____ DATA FOR THIS EXERCISE

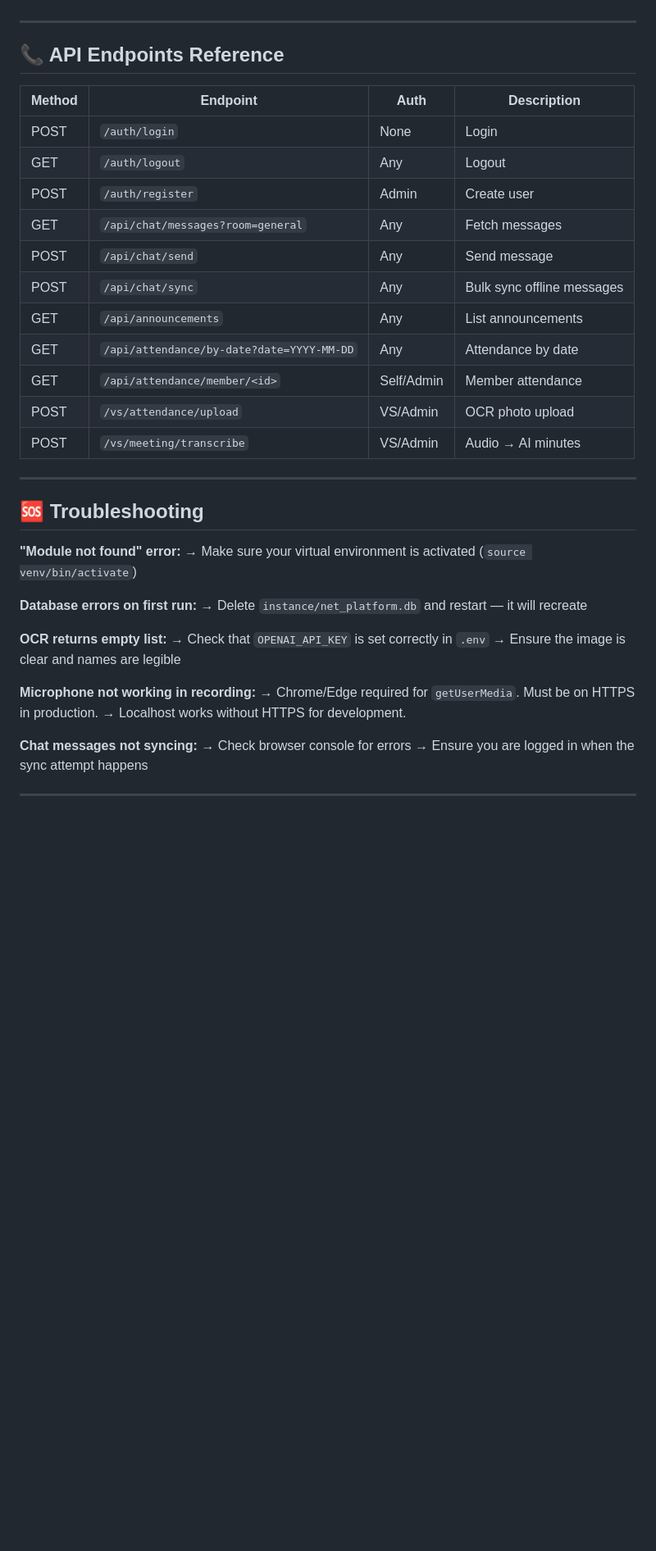
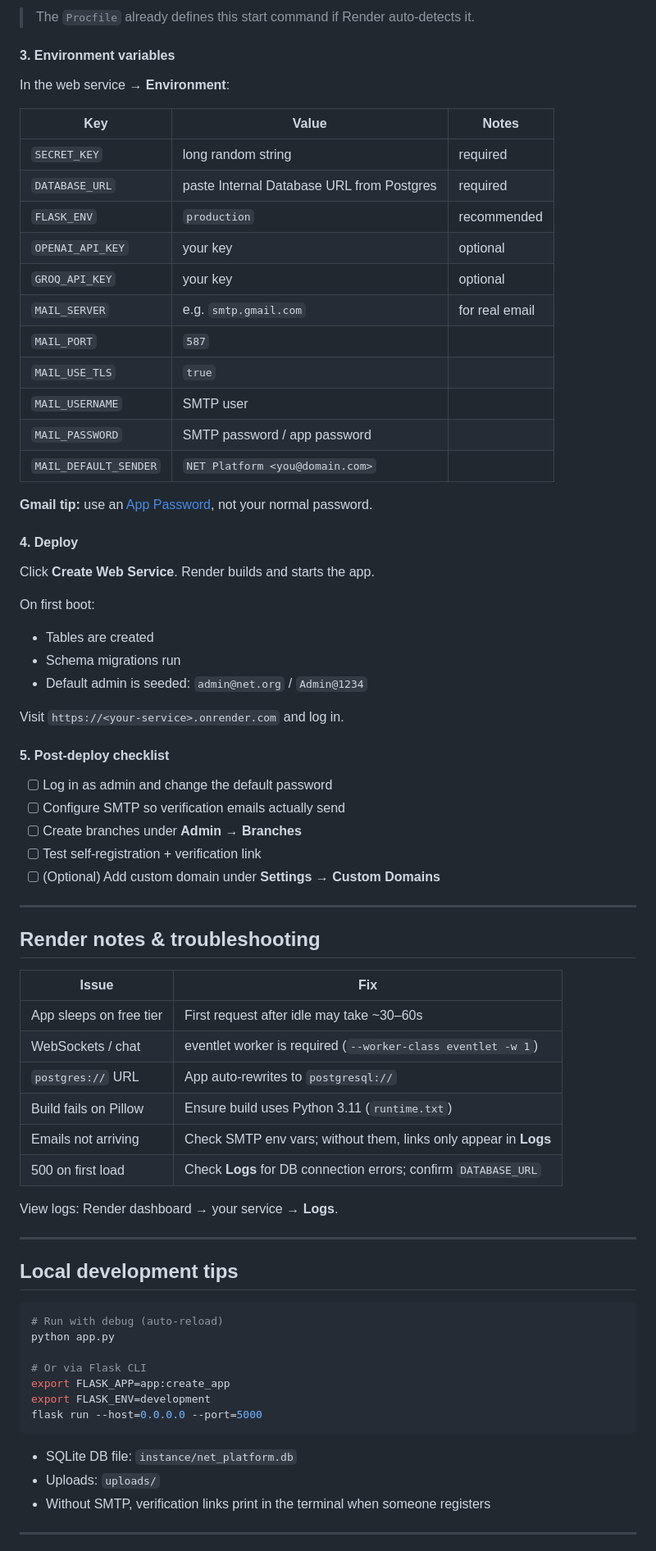
Before and after one commit to kelvinwangechi500-sketch/LAIKIPIA-NETWORK-EVAGELISTIC-TEAM-WEB-APP, a Markdown page: README.md, the part around one of its changes. Shown at 82% size. Rendered like a GitHub page; blank space fills up the shorter version.

````diff
--- a/README.md
+++ b/README.md
@@ -333,43 +186,77 @@ Install: `pip install psycopg2-binary`
+> The `Procfile` already defines this start command if Render auto-detects it.
+
+#### 3. Environment variables
+
+In the web service → **Environment**:
+
+| Key | Value | Notes |
+|-----|--------|--------|
+| `SECRET_KEY` | long random string | required |
+| `DATABASE_URL` | paste Internal Database URL from Postgres | required |
+| `FLASK_ENV` | `production` | recommended |
+| `OPENAI_API_KEY` | your key | optional |
+| `GROQ_API_KEY` | your key | optional |
+| `MAIL_SERVER` | e.g. `smtp.gmail.com` | for real email |
+| `MAIL_PORT` | `587` | |
+| `MAIL_USE_TLS` | `true` | |
+| `MAIL_USERNAME` | SMTP user | |
+| `MAIL_PASSWORD` | SMTP password / app password | |
+| `MAIL_DEFAULT_SENDER` | `NET Platform <you@domain.com>` | |
+
+**Gmail tip:** use an [App Password](https://support.google.com/accounts/answer/185833), not your normal password.
+
+#### 4. Deploy
+
+Click **Create Web Service**. Render builds and starts the app.
+
+On first boot:
+
+- Tables are created
+- Schema migrations run
+- Default admin is seeded: `admin@net.org` / `Admin@1234`
+
+Visit `https://<your-service>.onrender.com` and log in.
+
+#### 5. Post-deploy checklist
+
+- [ ] Log in as admin and change the default password
+- [ ] Configure SMTP so verification emails actually send
+- [ ] Create branches under **Admin → Branches**
+- [ ] Test self-registration + verification link
+- [ ] (Optional) Add custom domain under **Settings → Custom Domains**
 
 ---
 
-## 📞 API Endpoints Reference
+## Render notes & troubleshooting
 
-| Method | Endpoint | Auth | Description |
-|--------|----------|------|-------------|
-| POST | `/auth/login` | None | Login |
-| GET | `/auth/logout` | Any | Logout |
-| POST | `/auth/register` | Admin | Create user |
-| GET | `/api/chat/messages?room=general` | Any | Fetch messages |
-| POST | `/api/chat/send` | Any | Send message |
-| POST | `/api/chat/sync` | Any | Bulk sync offline messages |
-| GET | `/api/announcements` | Any | List announcements |
-| GET | `/api/attendance/by-date?date=YYYY-MM-DD` | Any | Attendance by date |
-| GET | `/api/attendance/member/<id>` | Self/Admin | Member attendance |
-| POST | `/vs/attendance/upload` | VS/Admin | OCR photo upload |
-| POST | `/vs/meeting/transcribe` | VS/Admin | Audio → AI minutes |
+| Issue | Fix |
+|-------|-----|
+| App sleeps on free tier | First request after idle may take ~30–60s |
+| WebSockets / chat | eventlet worker is required (`--worker-class eventlet -w 1`) |
+| `postgres://` URL | App auto-rewrites to `postgresql://` |
+| Build fails on Pillow | Ensure build uses Python 3.11 (`runtime.txt`) |
+| Emails not arriving | Check SMTP env vars; without them, links only appear in **Logs** |
+| 500 on first load | Check **Logs** for DB connection errors; confirm `DATABASE_URL` |
+
+View logs: Render dashboard → your service → **Logs**.
 
 ---
 
-## 🆘 Troubleshooting
+## Local development tips
 
-**"Module not found" error:**
-→ Make sure your virtual environment is activated (`source venv/bin/activate`)
+```bash
+# Run with debug (auto-reload)
+python app.py
 
-**Database errors on first run:**
-→ Delete `instance/net_platform.db` and restart — it will recreate
+# Or via Flask CLI
+export FLASK_APP=app:create_app
+export FLASK_ENV=development
+flask run --host=0.0.0.0 --port=5000
+```
 
-**OCR returns empty list:**
-→ Check that `OPENAI_API_KEY` is set correctly in `.env`
-→ Ensure the image is clear and names are legible
-
-**Microphone not working in recording:**
-→ Chrome/Edge required for `getUserMedia`. Must be on HTTPS in production.
-→ Localhost works without HTTPS for development.
-
-**Chat messages not syncing:**
-→ Check browser console for errors
-→ Ensure you are logged in when the sync attempt happens
+- SQLite DB file: `instance/net_platform.db`
+- Uploads: `uploads/`
+- Without SMTP, verification links print in the terminal when someone registers
 
 ---
 
````
Also changed, not shown: other parts of README.md (+136 -268 lines).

________

TASK TO CARRY OUT -
Reproduce all of the entries above word for word, but leave out their pictures.

EXPECTED ANSWER -
Before and after one commit to kelvinwangechi500-sketch/LAIKIPIA-NETWORK-EVAGELISTIC-TEAM-WEB-APP, a Markdown page: README.md, the part around one of its changes. Shown at 82% size. Rendered like a GitHub page; blank space fills up the shorter version.

````diff
--- a/README.md
+++ b/README.md
@@ -333,43 +186,77 @@ Install: `pip install psycopg2-binary`
+> The `Procfile` already defines this start command if Render auto-detects it.
+
+#### 3. Environment variables
+
+In the web service → **Environment**:
+
+| Key | Value | Notes |
+|-----|--------|--------|
+| `SECRET_KEY` | long random string | required |
+| `DATABASE_URL` | paste Internal Database URL from Postgres | required |
+| `FLASK_ENV` | `production` | recommended |
+| `OPENAI_API_KEY` | your key | optional |
+| `GROQ_API_KEY` | your key | optional |
+| `MAIL_SERVER` | e.g. `smtp.gmail.com` | for real email |
+| `MAIL_PORT` | `587` | |
+| `MAIL_USE_TLS` | `true` | |
+| `MAIL_USERNAME` | SMTP user | |
+| `MAIL_PASSWORD` | SMTP password / app password | |
+| `MAIL_DEFAULT_SENDER` | `NET Platform <you@domain.com>` | |
+
+**Gmail tip:** use an [App Password](https://support.google.com/accounts/answer/185833), not your normal password.
+
+#### 4. Deploy
+
+Click **Create Web Service**. Render builds and starts the app.
+
+On first boot:
+
+- Tables are created
+- Schema migrations run
+- Default admin is seeded: `admin@net.org` / `Admin@1234`
+
+Visit `https://<your-service>.onrender.com` and log in.
+
+#### 5. Post-deploy checklist
+
+- [ ] Log in as admin and change the default password
+- [ ] Configure SMTP so verification emails actually send
+- [ ] Create branches under **Admin → Branches**
+- [ ] Test self-registration + verification link
+- [ ] (Optional) Add custom domain under **Settings → Custom Domains**
 
 ---
 
-## 📞 API Endpoints Reference
+## Render notes & troubleshooting
 
-| Method | Endpoint | Auth | Description |
-|--------|----------|------|-------------|
-| POST | `/auth/login` | None | Login |
-| GET | `/auth/logout` | Any | Logout |
-| POST | `/auth/register` | Admin | Create user |
-| GET | `/api/chat/messages?room=general` | Any | Fetch messages |
-| POST | `/api/chat/send` | Any | Send message |
-| POST | `/api/chat/sync` | Any | Bulk sync offline messages |
-| GET | `/api/announcements` | Any | List announcements |
-| GET | `/api/attendance/by-date?date=YYYY-MM-DD` | Any | Attendance by date |
-| GET | `/api/attendance/member/<id>` | Self/Admin | Member attendance |
-| POST | `/vs/attendance/upload` | VS/Admin | OCR photo upload |
-| POST | `/vs/meeting/transcribe` | VS/Admin | Audio → AI minutes |
+| Issue | Fix |
+|-------|-----|
+| App sleeps on free tier | First request after idle may take ~30–60s |
+| WebSockets / chat | eventlet worker is required (`--worker-class eventlet -w 1`) |
+| `postgres://` URL | App auto-rewrites to `postgresql://` |
+| Build fails on Pillow | Ensure build uses Python 3.11 (`runtime.txt`) |
+| Emails not arriving | Check SMTP env vars; without them, links only appear in **Logs** |
+| 500 on first load | Check **Logs** for DB connection errors; confirm `DATABASE_URL` |
+
+View logs: Render dashboard → your service → **Logs**.
 
 ---
 
-## 🆘 Troubleshooting
+## Local development tips
 
-**"Module not found" error:**
-→ Make sure your virtual environment is activated (`source venv/bin/activate`)
+```bash
+# Run with debug (auto-reload)
+python app.py
 
-**Database errors on first run:**
-→ Delete `instance/net_platform.db` and restart — it will recreate
+# Or via Flask CLI
+export FLASK_APP=app:create_app
+export FLASK_ENV=development
+flask run --host=0.0.0.0 --port=5000
+```
 
-**OCR returns empty list:**
-→ Check that `OPENAI_API_KEY` is set correctly in `.env`
-→ Ensure the image is clear and names are legible
-
-**Microphone not working in recording:**
-→ Chrome/Edge required for `getUserMedia`. Must be on HTTPS in production.
-→ Localhost works without HTTPS for development.
-
-**Chat messages not syncing:**
-→ Check browser console for errors
-→ Ensure you are logged in when the sync attempt happens
+- SQLite DB file: `instance/net_platform.db`
+- Uploads: `uploads/`
+- Without SMTP, verification links print in the terminal when someone registers
 
 ---
 
````
Also changed, not shown: other parts of README.md (+136 -268 lines).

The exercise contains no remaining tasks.